News Clip


New Indiana law puts pressure on high schools to reduce home-school withdrawals – By Dylan Peers McCoy, Chalkbeat

One in five Indiana high schools are facing scrutiny that could lead to lower graduation rates because they marked a large number of students who didn’t graduate as leaving to home-school.

The state will review over 100 schools under a new law that aims to stem the tide of students who leave without diplomas but are not counted as dropping out. Schools under audit must show that they have properly documented each withdrawal and that the students who withdrew were on track to graduate. Students who were behind on credits when they left will be re-categorized as having dropped out.

Statewide, schools claimed that about 3,200 Hoosier students who were expected to graduate in 2020 instead withdrew to home-school. The total reflected a dip from the prior year. A Chalkbeat investigation found that because the state does not track or oversee home schooling, it’s impossible to say how many of those students continued their education.

The new law aims to prevent students who fall behind in school from withdrawing and disappearing from graduation rates. Indiana data for the class of 2019 showed that more than half of students who left high schools to home-school may have fallen behind on credits.


With classrooms closed, scientists take over virtual STEM lessons in LA Unified – By Sydney Johnson, EdSource

Field trips and hands-on lessons are an integral part of K-12 science instruction — at least they should be in normal times. But they have virtually disappeared this school year as a result of students learning from home.

Now, as California is experiencing another coronavirus surge and distance learning continues for by far the majority of students, scientists and museum guides are trying to fill the gap and are taking to Zoom to meet students at home.

Teachers have come up with creative solutions to get students to log on and engage in scientific thinking and experimentation this school year, when the majority of students in California are taking at least part of their classes remotely and don’t have access to the lab equipment or other science supplies typically available on school campuses.

And while a few districts, such as Plumas Unified in Northern California, have embraced outdoor education as one alternative to online learning, wildfires and recent surges in coronavirus cases and hospitalizations have hindered those efforts.


8 steps your governor should be taking to expand broadband – By Matt Zalaznick, District Administration

Affordability programs and inter-agency collaboration are among the best practices states have pursued to expand broadband internet access for online learning since the COVID outbreak.

District leaders can urge state officials to promote these and several other broadband expansion strategies that are detailed in a new report by the National Governors Association and Western Governors University. The strategies include:

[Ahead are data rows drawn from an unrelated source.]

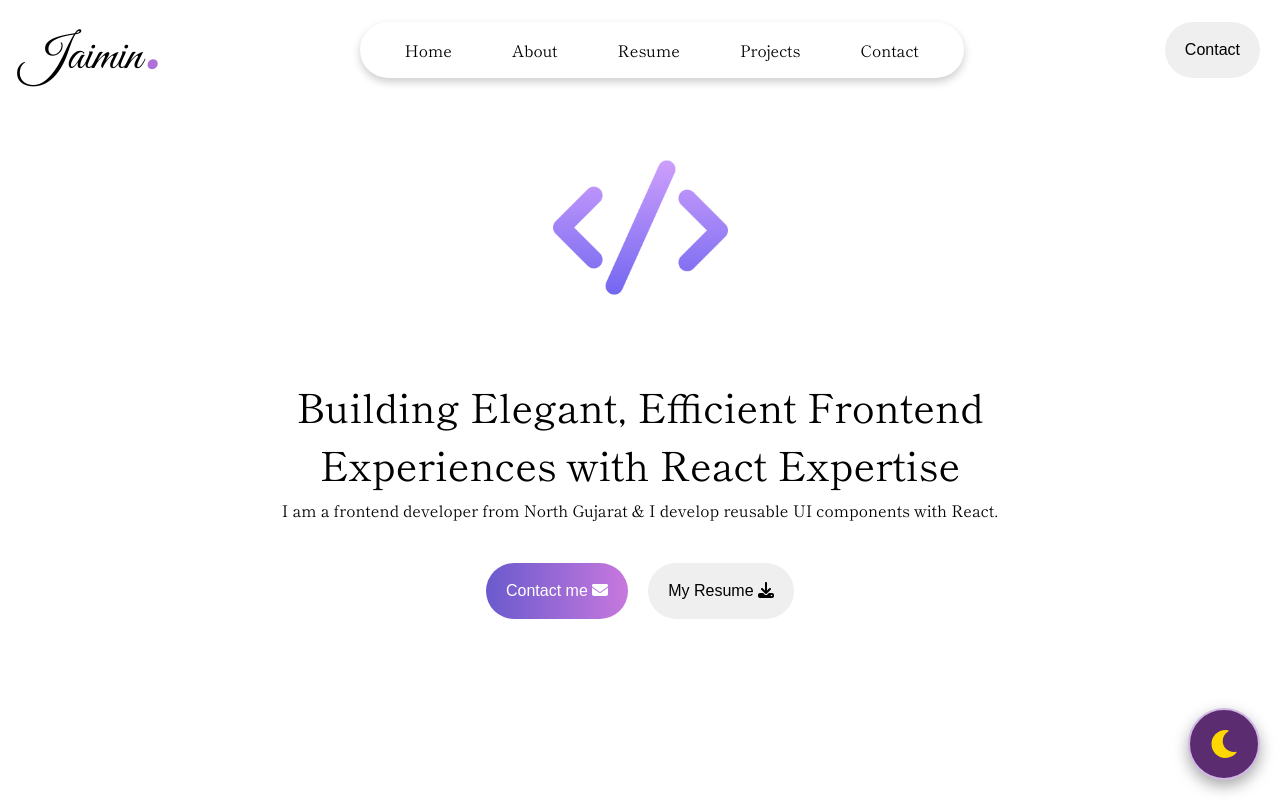
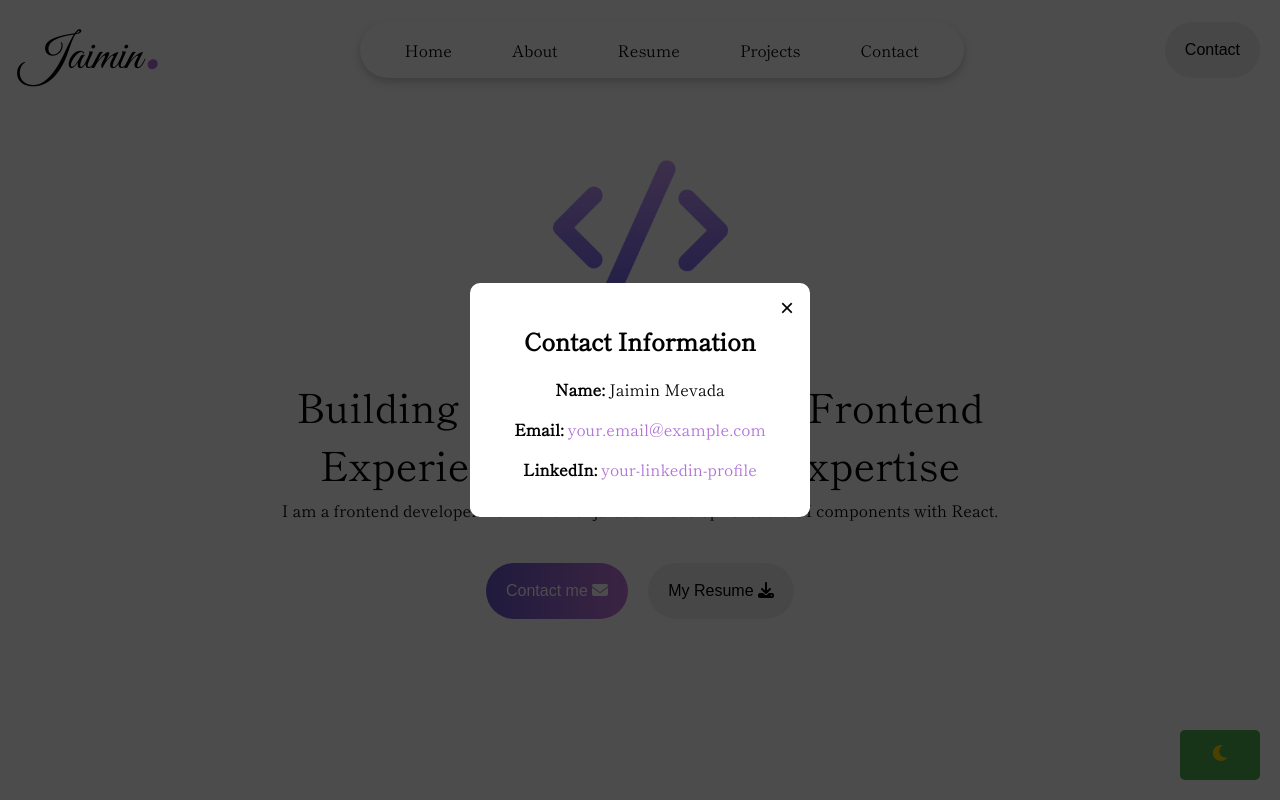
Before and after one commit to jaiminkumarmevada/REACT-JS---Responsive-Personal-Portfolio, a React (Vite) app: page / in a window 1280 px wide. Both pictures are taken after a click on the button "Contact". Shown: the top 800 px of the page. Built offline with nearby package versions, Linux system fonts and the light colour scheme.

Commit message:
change non working

```diff
--- a/src/App.jsx
+++ b/src/App.jsx
@@ -18,17 +18,17 @@ function App() {
     if (bgcolor === "white") {
       setBgcolor('#11001f');
       setFontColor("white");
-      setIsDarkMode(true); // Set to dark mode
+      setIsDarkMode(true);
     } else {
       setBgcolor("white");
       setFontColor("black");
-      setIsDarkMode(false); // Set to light mode
+      setIsDarkMode(false);
     }
   };
 
   return (
     <>
-      <div style={{ backgroundColor: bgcolor, color: fontColor }}>
+      <div id="main-content" style={{ backgroundColor: bgcolor, color: fontColor }}>
         <Header />
         <div id="home-section">
           <Landing />
@@ -45,30 +45,13 @@ function App() {
           <Form />
         </div>
         <Footer />
-
-        <div>
-          <button
-            className="sticky-button"
-            onClick={changebg}
-            style={{
-              backgroundColor: isDarkMode ? '#9B59B6' : '#5B2C6F',  // Lighter purple for dark mode, deeper purple for light mode
-              color: isDarkMode ? '#FFE4B5' : '#FFD700', // Light gold for sun, bright gold for moon
-              borderRadius: '50%', // Round button
-              padding: '20px',  // Further increase padding for a bigger button
-              fontSize: '28px', // Larger icon size
-              border: '2px solid #D3B8E6', // Border to match purple theme
-              cursor: 'pointer',
-              boxShadow: '0px 6px 15px rgba(0, 0, 0, 0.35)', // More pronounced shadow for depth
-              transition: 'all 0.3s ease', // Smooth transition for all properties
-              display: 'flex',
-              alignItems: 'center',
-              justifyContent: 'center'
-            }}
-          >
-            {isDarkMode ? <FaSun style={{ color: '#FFE4B5' }} /> : <FaMoon style={{ color: '#FFD700' }} />} {/* Toggle icon with custom color */}
-          </button>
-        </div>
       </div>
+      <button
+        onClick={changebg}
+        className="sticky-button"
+      >
+        {isDarkMode ? <FaSun style={{ color: '#FFE4B5' }} /> : <FaMoon style={{ color: '#FFD700' }} />}
+      </button>
     </>
   );
 }
--- /dev/null
+++ b/src/compo/ContactPopup.css
@@ -0,0 +1,43 @@
+/* ContactPopup.css */
+
+.popup-overlay {
+    position: fixed;
+    top: 0;
+    left: 0;
+    right: 0;
+    bottom: 0;
+    background-color: rgba(0, 0, 0, 0.7);
+    display: flex;
+    align-items: center;
+    justify-content: center;
+    z-index: 1000;
+  }
+
+  .popup-content {
+    background-color: white;
+    padding: 20px;
+    border-radius: 10px;
+    width: 300px;
+    text-align: center;
+    position: relative;
+    z-index: 1001;
+  }
+
+  .popup-close {
+    background: none;
+    border: none;
+    font-size: 1.5rem;
+    position: absolute;
+    top: 10px;
+    right: 10px;
+    cursor: pointer;
+  }
+
+  .popup-content a {
+    color: #b070d9; /* Match your theme color */
+    text-decoration: none;
+  }
+
+  .popup-content a:hover {
+    text-decoration: underline;
+  }
--- /dev/null
+++ b/src/compo/ContactPopup.jsx
@@ -0,0 +1,22 @@
+import React from 'react';
+import './ContactPopup.css';
+
+function ContactPopup({ isOpen, onClose }) {
+  if (!isOpen) return null;
+
+  return (
+    <div className="popup-overlay">
+      <div className="popup-content">
+        <button className="popup-close" onClick={onClose}>
+          &times;
+        </button>
+        <h2>Contact Information</h2>
+        <p><strong>Name:</strong> Jaimin Mevada</p>
+        <p><strong>Email:</strong> <a href="mailto:your.email@example.com">your.email@example.com</a></p>
+        <p><strong>LinkedIn:</strong> <a href="https://www.linkedin.com/in/your-linkedin-profile" target="_blank" rel="noopener noreferrer">your-linkedin-profile</a></p>
+      </div>
+    </div>
+  );
+}
+
+export default ContactPopup;
--- a/src/compo/Header.jsx
+++ b/src/compo/Header.jsx
@@ -1,17 +1,24 @@
 import React, { useState } from 'react';
 import './Header.css';
-import logo from '../assets/canva-logo-cropped.png';
-import Moon from '../assets/moon_icon.png';
+import ContactPopup from './ContactPopup';
 import { Link } from 'react-scroll';
 
 function Header() {
-  const [isSidebarOpen, setIsSidebarOpen] = useState(false);
+  const [isPopupOpen, setIsPopupOpen] = useState(false);
 
-  const toggleSidebar = () => {
-    setIsSidebarOpen(!isSidebarOpen);
+  const togglePopup = () => {
+    setIsPopupOpen(!isPopupOpen);
+
+    // Add or remove blur class to the main content
+    if (!isPopupOpen) {
+      document.getElementById('main-content').classList.add('blur');
+    } else {
+      document.getElementById('main-content').classList.remove('blur');
+    }
   };
 
   return (
+    <>
       <div className="header">
         <div className="logo">
           Jaimin<span id="logo-dot">.</span>
@@ -26,22 +33,11 @@ function Header() {
           </ul>
         </div>
         <div className="right-buttons">
-
-        <button className="contact-button">Contact</button>
-      </div>
-      <button className="sidebar-toggle" onClick={toggleSidebar}>
-        ☰
-      </button>
-      <div className={`sidebar ${isSidebarOpen ? 'open' : ''}`}>
-        <ul>
-          <li><Link to="home-section" smooth={true} duration={500} onClick={toggleSidebar}>Home</Link></li>
-          <li><Link to="about-section" smooth={true} duration={500} onClick={toggleSidebar}>About</Link></li>
-          <li><Link to="resume-section" smooth={true} duration={500} onClick={toggleSidebar}>Resume</Link></li>
-          <li><Link to="projects-section" smooth={true} duration={500} onClick={toggleSidebar}>Projects</Link></li>
-          <li><Link to="contact-section" smooth={true} duration={500} onClick={toggleSidebar}>Contact</Link></li>
-        </ul>
+          <button className="contact-button" onClick={togglePopup}>Contact</button>
         </div>
       </div>
+      <ContactPopup isOpen={isPopupOpen} onClose={togglePopup} />
+    </>
   );
 }
 
```
Lines whose indentation alone changed are shown as unchanged.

  • Coordinating and expanding broadband affordability programs
  • Improving broadband coverage maps
  • Identifying funding and financing sources for broadband deployment
  • Establishing robust, cross-cutting governance structures.
  • Initiating partnerships with other state agencies, local and county governments, and other entities to kickstart broadband investments.
  • Leveraging anchor institutions to provide rapid community internet service.
  • Leveraging electric utilities’ infrastructure and services to facilitate deployments of broadband networks
  • Deploying innovative procurement strategies

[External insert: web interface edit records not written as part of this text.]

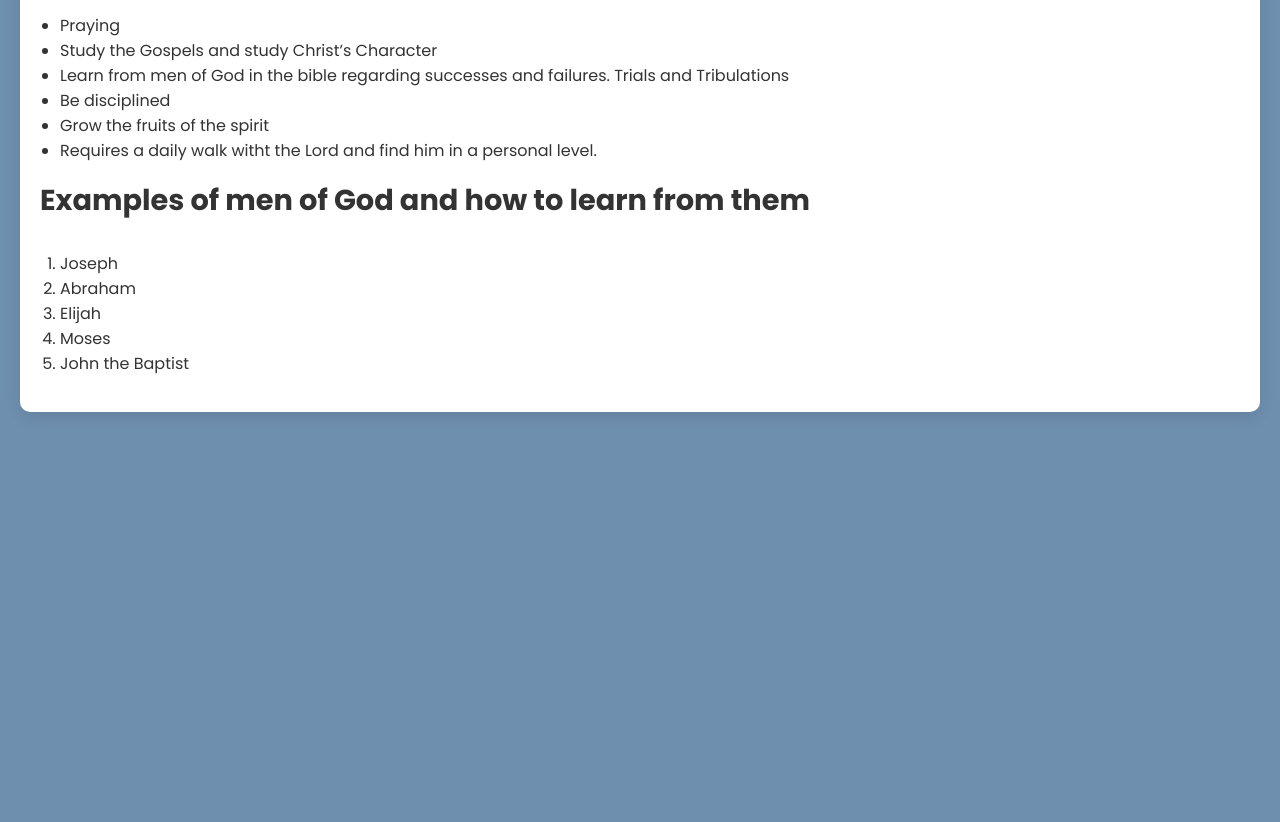
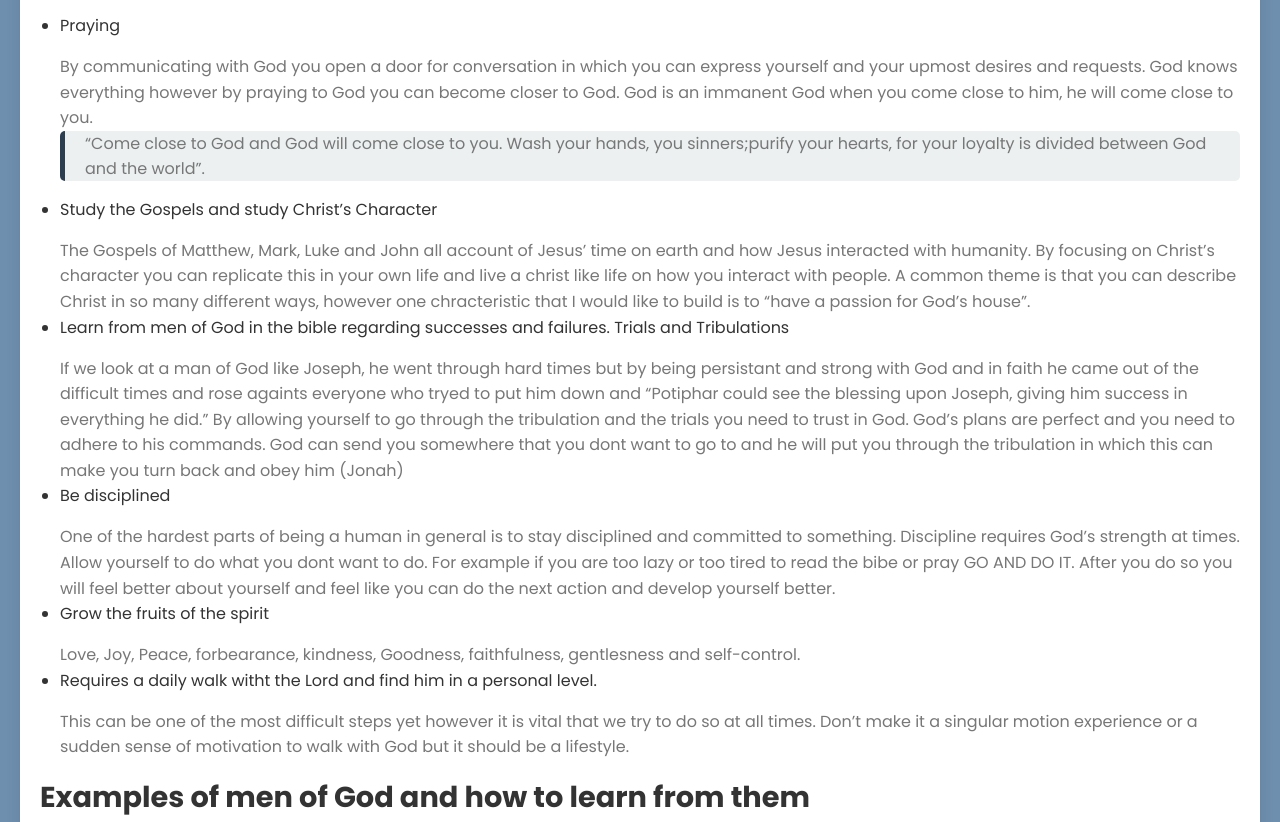
Before and after one commit to muguti1095/muguti1095.github.io, a plain HTML site: page man_of_God.html in a window 1280 px wide. Shown: the part 700-1522 px from the top of the page. Before the commit the page ends 1132 px from the top, so only its background shows below. Drawn offline with Linux system fonts and the light colour scheme.

Commit message:
Update man_of_God.html

```diff
--- a/man_of_God.html
+++ b/man_of_God.html
@@ -108,11 +108,35 @@
         <h3>How to grow into more of a Man of God?</h3>
         <ul>
             <li>Praying</li>
-            <li>Study the Gospels and study Christ’s Character</li>
+          <p>  By communicating with God you open a door for conversation in which you can express yourself and your upmost desires and requests. God knows everything however by praying to God you can become closer to God.
+
+           God is an immanent God when you come close to him, he will come close to you.
+  <blockquote> “Come close to God and God will come close to you. Wash your hands, you sinners;purify your hearts, for your loyalty is divided between God and the world”.</blockquote>
+</p>
+         <li>Study the Gospels and study Christ’s Character</li>
+         <p>
+            The Gospels of Matthew, Mark, Luke and John all account of Jesus’ time on earth and how Jesus interacted with humanity.
+
+            By focusing on Christ’s character you can replicate this in your own life and live a christ like life on how you interact with people. A common theme is that you can describe Christ in so many different ways, however one chracteristic that I would like to build is to “have a passion for God’s house”.
+
+         </p>
+
+
             <li>Learn from men of God in the bible regarding successes and failures. Trials and Tribulations</li>
+
+            <p>
+                If we look at a man of God like Joseph, he went through hard times but by being persistant and strong with God and in faith he came out of the difficult times and rose againts everyone who tryed to put him down and “Potiphar could see the blessing upon Joseph, giving him success in everything he did.” By allowing yourself to go through the tribulation and the trials you need to trust in God. God’s plans are perfect and you need to adhere to his commands. God can send you somewhere that you dont want to go to and he will put you through the tribulation in which this can make you turn back and obey him (Jonah)
+            </p>
             <li>Be disciplined</li>
+            <p>
+                One of the hardest parts of being a human in general is to stay disciplined and committed to something. Discipline requires God’s strength at times. Allow yourself to do what you dont want to do. For example if you are too lazy or too tired to read the bibe or pray GO AND DO IT. After you do so you will feel better about yourself and feel like you can do the next action and develop yourself better.
+            </p>
+
             <li>Grow the fruits of the spirit</li>
+            <p>Love, Joy, Peace, forbearance, kindness, Goodness, faithfulness, gentlesness and self-control.</p>
+
             <li>Requires a daily walk witht the Lord and find him in a personal level.</li>
+            <p>This can be one of the most difficult steps yet however it is vital that we try to do so at all times. Don’t make it a singular motion experience or a sudden sense of motivation to walk with God but it should be a lifestyle.</p>
         </ul>
         <h3>Examples of men of God and how to learn from them</h3>
         <ol>
```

The report covers initiatives led by governors in Virginia, Arkansas, Minnesota, North Carolina, Vermont, New Hampshire, Maine, Missouri, Illinois, Mississippi, North Dakota and Indiana.